- Assistant Professor of Russian & Comparative Literature
- STH 633
- BA, University of Saskatchewan
MA & PhD, Princeton University
On Leave Fall 2017

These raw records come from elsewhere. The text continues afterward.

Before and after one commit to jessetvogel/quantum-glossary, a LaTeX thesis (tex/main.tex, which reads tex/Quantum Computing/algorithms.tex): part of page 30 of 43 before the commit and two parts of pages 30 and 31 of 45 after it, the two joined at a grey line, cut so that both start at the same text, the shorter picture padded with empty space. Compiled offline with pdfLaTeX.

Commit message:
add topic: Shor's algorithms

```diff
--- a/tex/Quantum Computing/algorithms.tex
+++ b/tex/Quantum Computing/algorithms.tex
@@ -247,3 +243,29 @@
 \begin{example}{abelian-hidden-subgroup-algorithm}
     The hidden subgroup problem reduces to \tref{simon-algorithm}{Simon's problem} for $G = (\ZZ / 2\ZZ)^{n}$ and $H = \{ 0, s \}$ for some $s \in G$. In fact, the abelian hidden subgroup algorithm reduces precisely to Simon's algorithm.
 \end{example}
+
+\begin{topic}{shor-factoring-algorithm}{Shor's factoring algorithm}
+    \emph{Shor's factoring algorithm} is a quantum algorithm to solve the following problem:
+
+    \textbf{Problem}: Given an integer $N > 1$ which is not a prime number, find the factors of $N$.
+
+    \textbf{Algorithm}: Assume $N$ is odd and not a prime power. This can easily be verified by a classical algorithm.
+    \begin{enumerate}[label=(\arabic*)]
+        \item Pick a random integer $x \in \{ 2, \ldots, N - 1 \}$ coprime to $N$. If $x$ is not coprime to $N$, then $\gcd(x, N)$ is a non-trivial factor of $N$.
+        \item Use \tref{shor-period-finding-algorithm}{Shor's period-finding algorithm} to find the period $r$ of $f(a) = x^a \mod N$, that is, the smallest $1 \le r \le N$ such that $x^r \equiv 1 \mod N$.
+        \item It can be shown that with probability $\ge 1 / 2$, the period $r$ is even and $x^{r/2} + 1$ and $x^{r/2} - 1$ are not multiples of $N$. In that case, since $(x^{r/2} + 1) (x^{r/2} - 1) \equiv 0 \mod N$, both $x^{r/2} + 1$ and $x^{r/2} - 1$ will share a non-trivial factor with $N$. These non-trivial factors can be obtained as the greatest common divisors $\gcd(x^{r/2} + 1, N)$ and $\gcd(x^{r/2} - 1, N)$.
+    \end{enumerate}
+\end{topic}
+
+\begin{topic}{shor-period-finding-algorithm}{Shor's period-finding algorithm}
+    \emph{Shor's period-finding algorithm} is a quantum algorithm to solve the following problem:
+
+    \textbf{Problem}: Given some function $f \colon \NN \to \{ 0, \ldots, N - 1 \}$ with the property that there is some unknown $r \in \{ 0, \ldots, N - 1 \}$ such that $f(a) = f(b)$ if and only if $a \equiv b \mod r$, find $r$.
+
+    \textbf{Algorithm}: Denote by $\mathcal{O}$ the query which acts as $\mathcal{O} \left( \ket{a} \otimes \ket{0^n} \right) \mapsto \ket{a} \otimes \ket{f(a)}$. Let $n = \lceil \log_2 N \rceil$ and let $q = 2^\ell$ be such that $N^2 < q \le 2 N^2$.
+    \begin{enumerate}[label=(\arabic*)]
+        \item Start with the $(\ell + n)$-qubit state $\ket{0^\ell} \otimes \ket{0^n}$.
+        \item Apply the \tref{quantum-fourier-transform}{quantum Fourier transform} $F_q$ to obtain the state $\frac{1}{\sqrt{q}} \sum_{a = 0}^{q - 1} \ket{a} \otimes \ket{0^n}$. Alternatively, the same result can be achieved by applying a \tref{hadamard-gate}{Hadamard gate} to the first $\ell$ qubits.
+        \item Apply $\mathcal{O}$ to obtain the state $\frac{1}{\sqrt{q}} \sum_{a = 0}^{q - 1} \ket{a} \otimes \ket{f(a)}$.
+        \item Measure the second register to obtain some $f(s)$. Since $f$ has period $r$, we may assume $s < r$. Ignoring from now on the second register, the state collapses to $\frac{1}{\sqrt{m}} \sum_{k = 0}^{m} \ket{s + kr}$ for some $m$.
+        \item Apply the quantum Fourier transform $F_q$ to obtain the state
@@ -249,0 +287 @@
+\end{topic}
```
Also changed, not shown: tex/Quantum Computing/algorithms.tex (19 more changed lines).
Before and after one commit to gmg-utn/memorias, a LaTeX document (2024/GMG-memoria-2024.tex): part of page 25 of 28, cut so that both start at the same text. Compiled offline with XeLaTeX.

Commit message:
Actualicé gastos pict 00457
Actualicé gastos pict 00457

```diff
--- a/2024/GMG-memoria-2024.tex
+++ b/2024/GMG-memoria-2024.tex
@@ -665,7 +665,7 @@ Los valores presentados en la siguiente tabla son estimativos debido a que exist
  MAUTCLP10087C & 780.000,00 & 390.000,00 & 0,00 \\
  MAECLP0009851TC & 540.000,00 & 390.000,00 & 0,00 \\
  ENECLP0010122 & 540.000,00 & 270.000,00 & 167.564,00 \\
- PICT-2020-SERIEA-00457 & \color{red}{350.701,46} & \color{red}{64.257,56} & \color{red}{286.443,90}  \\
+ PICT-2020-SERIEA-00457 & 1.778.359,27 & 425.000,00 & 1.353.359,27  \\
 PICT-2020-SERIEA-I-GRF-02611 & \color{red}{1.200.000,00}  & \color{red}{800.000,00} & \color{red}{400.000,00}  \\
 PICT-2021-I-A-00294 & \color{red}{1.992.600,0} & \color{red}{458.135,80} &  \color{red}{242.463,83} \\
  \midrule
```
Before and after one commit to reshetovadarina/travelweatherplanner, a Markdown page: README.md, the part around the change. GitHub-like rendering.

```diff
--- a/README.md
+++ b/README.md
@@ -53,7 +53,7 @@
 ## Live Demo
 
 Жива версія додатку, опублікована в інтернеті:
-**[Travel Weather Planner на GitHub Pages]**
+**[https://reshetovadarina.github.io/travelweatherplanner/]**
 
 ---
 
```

Prof. Corrigan studies the intersections of literature, philosophy, religion, and psychology in nineteenth-, twentieth-, and twenty-first-century Russian, European, and American culture – with a focus on the Russian nineteenth century. His book, Dostoevsky and the Riddle of the Self (forthcoming in 2017) traces Dostoevsky’s artistic meditation on the human being as it took shape over the course of his career and as it laid the groundwork for psychoanalytic, existentialist, and postmodernist thought while attempting to preserve religious notions of self, soul, and spirit for a post-religious age. He is currently working on two new book projects, the first a series of contemporary literary dialogues with Dostoevsky, titled The Afterlife of Religion, which explores how contemporary novelists (such as Donna Tartt, Elena Ferrante, and Marilynne Robinson, among others) have drawn on Dostoevsky’s works in reanimating religious ideas in a secular context; the second, Reading Chekhov as a Guide to Russian Philosophy explores Chekhov’s writing as a prism for the crises of moral philosophy in pre-revolutionary Russia.